> [Instructions to follow]: Would you copy each line of the data below that has "nflverse"?

> [Data for analysis]:
--- START ---

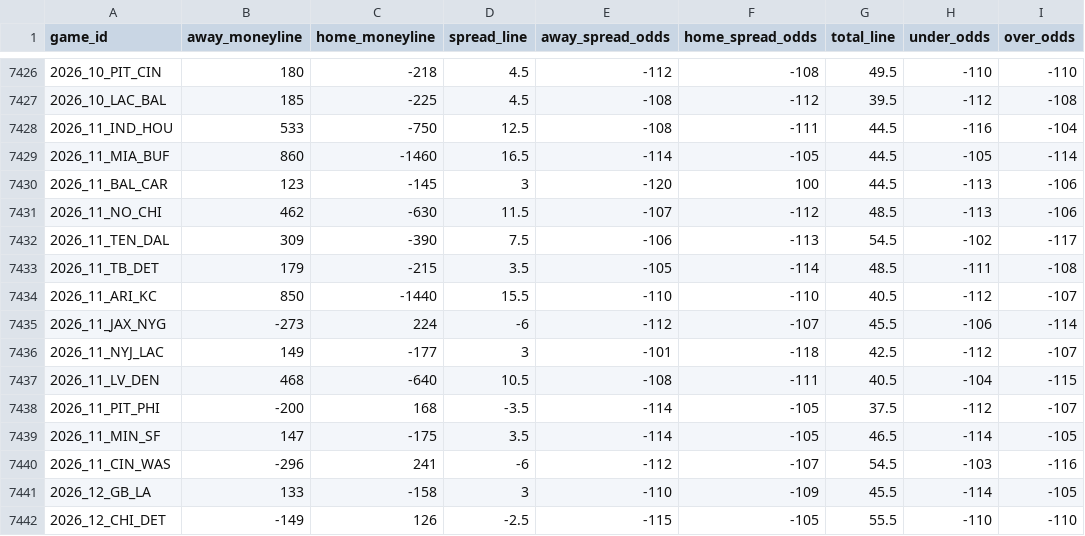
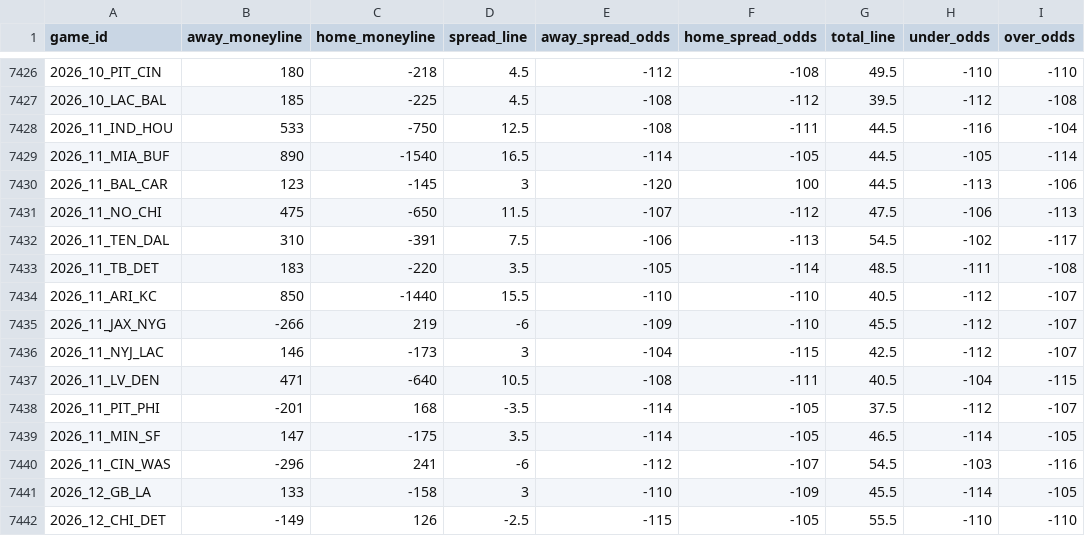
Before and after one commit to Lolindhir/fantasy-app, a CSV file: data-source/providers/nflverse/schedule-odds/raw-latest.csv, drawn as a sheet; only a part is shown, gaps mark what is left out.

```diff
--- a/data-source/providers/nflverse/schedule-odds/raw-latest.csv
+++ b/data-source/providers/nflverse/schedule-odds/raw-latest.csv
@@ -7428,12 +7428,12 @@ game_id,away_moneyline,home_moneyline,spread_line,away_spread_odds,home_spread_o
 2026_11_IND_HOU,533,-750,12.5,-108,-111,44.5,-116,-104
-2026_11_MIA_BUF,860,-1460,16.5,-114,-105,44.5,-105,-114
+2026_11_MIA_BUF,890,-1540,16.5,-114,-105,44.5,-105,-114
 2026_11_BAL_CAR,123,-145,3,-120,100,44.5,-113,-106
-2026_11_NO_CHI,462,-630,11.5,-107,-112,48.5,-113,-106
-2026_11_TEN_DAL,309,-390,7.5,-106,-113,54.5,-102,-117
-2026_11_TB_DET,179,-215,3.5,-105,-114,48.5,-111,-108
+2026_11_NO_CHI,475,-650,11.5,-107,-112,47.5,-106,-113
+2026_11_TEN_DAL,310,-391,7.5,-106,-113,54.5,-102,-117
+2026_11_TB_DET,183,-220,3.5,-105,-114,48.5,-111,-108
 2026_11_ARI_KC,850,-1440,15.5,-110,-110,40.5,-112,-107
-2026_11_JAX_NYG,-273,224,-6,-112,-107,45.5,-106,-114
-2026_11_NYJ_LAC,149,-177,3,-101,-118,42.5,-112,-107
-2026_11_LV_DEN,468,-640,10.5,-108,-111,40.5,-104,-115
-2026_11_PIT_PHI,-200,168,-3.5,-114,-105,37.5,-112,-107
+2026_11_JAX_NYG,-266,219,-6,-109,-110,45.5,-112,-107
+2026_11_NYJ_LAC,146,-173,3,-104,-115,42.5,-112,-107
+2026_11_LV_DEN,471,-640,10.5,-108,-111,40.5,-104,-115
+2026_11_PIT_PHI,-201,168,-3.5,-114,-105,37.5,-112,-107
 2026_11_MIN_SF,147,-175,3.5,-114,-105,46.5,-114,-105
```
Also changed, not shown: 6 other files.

--- END ---
--- START ---

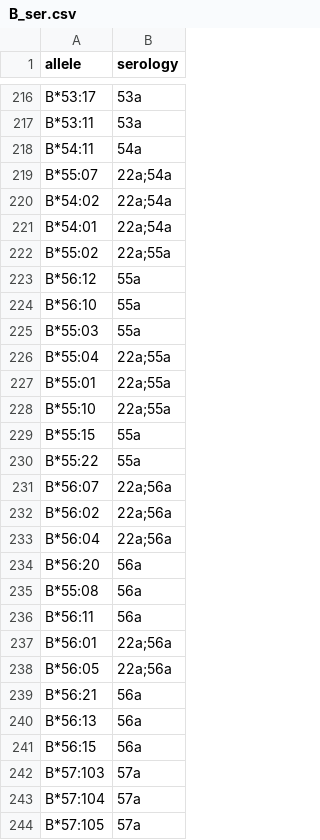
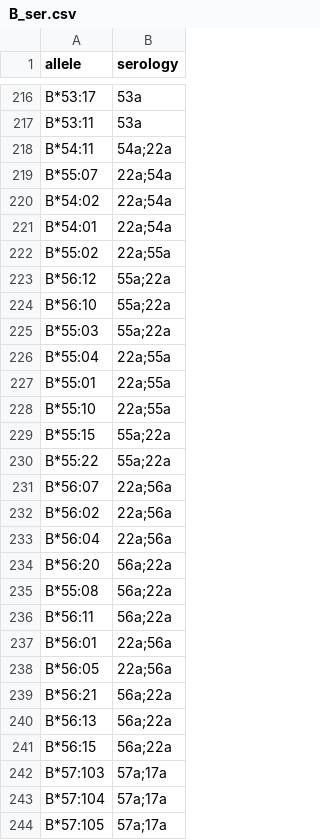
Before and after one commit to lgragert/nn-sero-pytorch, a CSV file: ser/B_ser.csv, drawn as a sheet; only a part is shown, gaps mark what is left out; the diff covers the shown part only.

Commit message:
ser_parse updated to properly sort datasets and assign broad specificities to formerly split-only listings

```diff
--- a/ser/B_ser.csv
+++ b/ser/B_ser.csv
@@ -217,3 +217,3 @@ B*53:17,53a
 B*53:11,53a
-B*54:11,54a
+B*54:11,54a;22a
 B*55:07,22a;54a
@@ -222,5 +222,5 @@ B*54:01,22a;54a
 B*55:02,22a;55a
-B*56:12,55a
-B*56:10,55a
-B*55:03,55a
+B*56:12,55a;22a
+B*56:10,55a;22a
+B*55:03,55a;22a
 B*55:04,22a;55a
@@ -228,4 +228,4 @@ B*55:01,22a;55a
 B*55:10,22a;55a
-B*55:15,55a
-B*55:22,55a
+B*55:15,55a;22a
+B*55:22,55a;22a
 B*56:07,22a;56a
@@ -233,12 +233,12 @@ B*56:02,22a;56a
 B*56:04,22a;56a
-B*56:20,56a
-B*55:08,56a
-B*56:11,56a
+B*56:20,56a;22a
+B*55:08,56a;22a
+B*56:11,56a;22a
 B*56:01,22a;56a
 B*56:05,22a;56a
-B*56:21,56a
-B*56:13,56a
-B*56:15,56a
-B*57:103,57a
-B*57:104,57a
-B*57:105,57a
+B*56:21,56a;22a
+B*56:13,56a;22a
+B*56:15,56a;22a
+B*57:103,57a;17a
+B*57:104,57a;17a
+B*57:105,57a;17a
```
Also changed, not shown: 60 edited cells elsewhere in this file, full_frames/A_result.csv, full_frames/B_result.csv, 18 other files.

--- END ---
--- START ---

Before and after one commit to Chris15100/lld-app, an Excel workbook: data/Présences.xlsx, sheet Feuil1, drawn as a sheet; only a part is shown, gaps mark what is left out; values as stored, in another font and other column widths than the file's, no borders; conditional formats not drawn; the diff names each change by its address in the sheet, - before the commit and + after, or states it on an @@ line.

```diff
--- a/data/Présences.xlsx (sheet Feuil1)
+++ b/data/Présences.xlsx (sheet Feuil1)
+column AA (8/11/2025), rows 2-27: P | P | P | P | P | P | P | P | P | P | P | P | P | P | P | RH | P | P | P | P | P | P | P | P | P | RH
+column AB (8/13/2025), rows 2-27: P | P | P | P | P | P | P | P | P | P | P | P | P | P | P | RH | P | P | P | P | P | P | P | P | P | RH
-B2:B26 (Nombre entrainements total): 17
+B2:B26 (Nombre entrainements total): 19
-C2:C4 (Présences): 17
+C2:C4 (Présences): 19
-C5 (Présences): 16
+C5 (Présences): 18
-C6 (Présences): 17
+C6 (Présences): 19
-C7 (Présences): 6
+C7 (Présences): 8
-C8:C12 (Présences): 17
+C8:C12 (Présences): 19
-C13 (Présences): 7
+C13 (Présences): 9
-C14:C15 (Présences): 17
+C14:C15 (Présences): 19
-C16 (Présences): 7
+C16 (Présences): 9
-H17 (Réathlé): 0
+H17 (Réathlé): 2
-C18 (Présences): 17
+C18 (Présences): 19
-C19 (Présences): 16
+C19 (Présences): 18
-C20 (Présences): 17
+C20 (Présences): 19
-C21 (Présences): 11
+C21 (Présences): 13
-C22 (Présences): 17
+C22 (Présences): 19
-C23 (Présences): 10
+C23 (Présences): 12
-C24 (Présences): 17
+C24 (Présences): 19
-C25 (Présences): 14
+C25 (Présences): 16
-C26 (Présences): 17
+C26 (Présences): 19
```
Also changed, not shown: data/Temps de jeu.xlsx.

--- END ---

> [Solution to the exercise]:
Before and after one commit to Lolindhir/fantasy-app, a CSV file: data-source/providers/nflverse/schedule-odds/raw-latest.csv, drawn as a sheet; only a part is shown, gaps mark what is left out.
--- a/data-source/providers/nflverse/schedule-odds/raw-latest.csv
+++ b/data-source/providers/nflverse/schedule-odds/raw-latest.csv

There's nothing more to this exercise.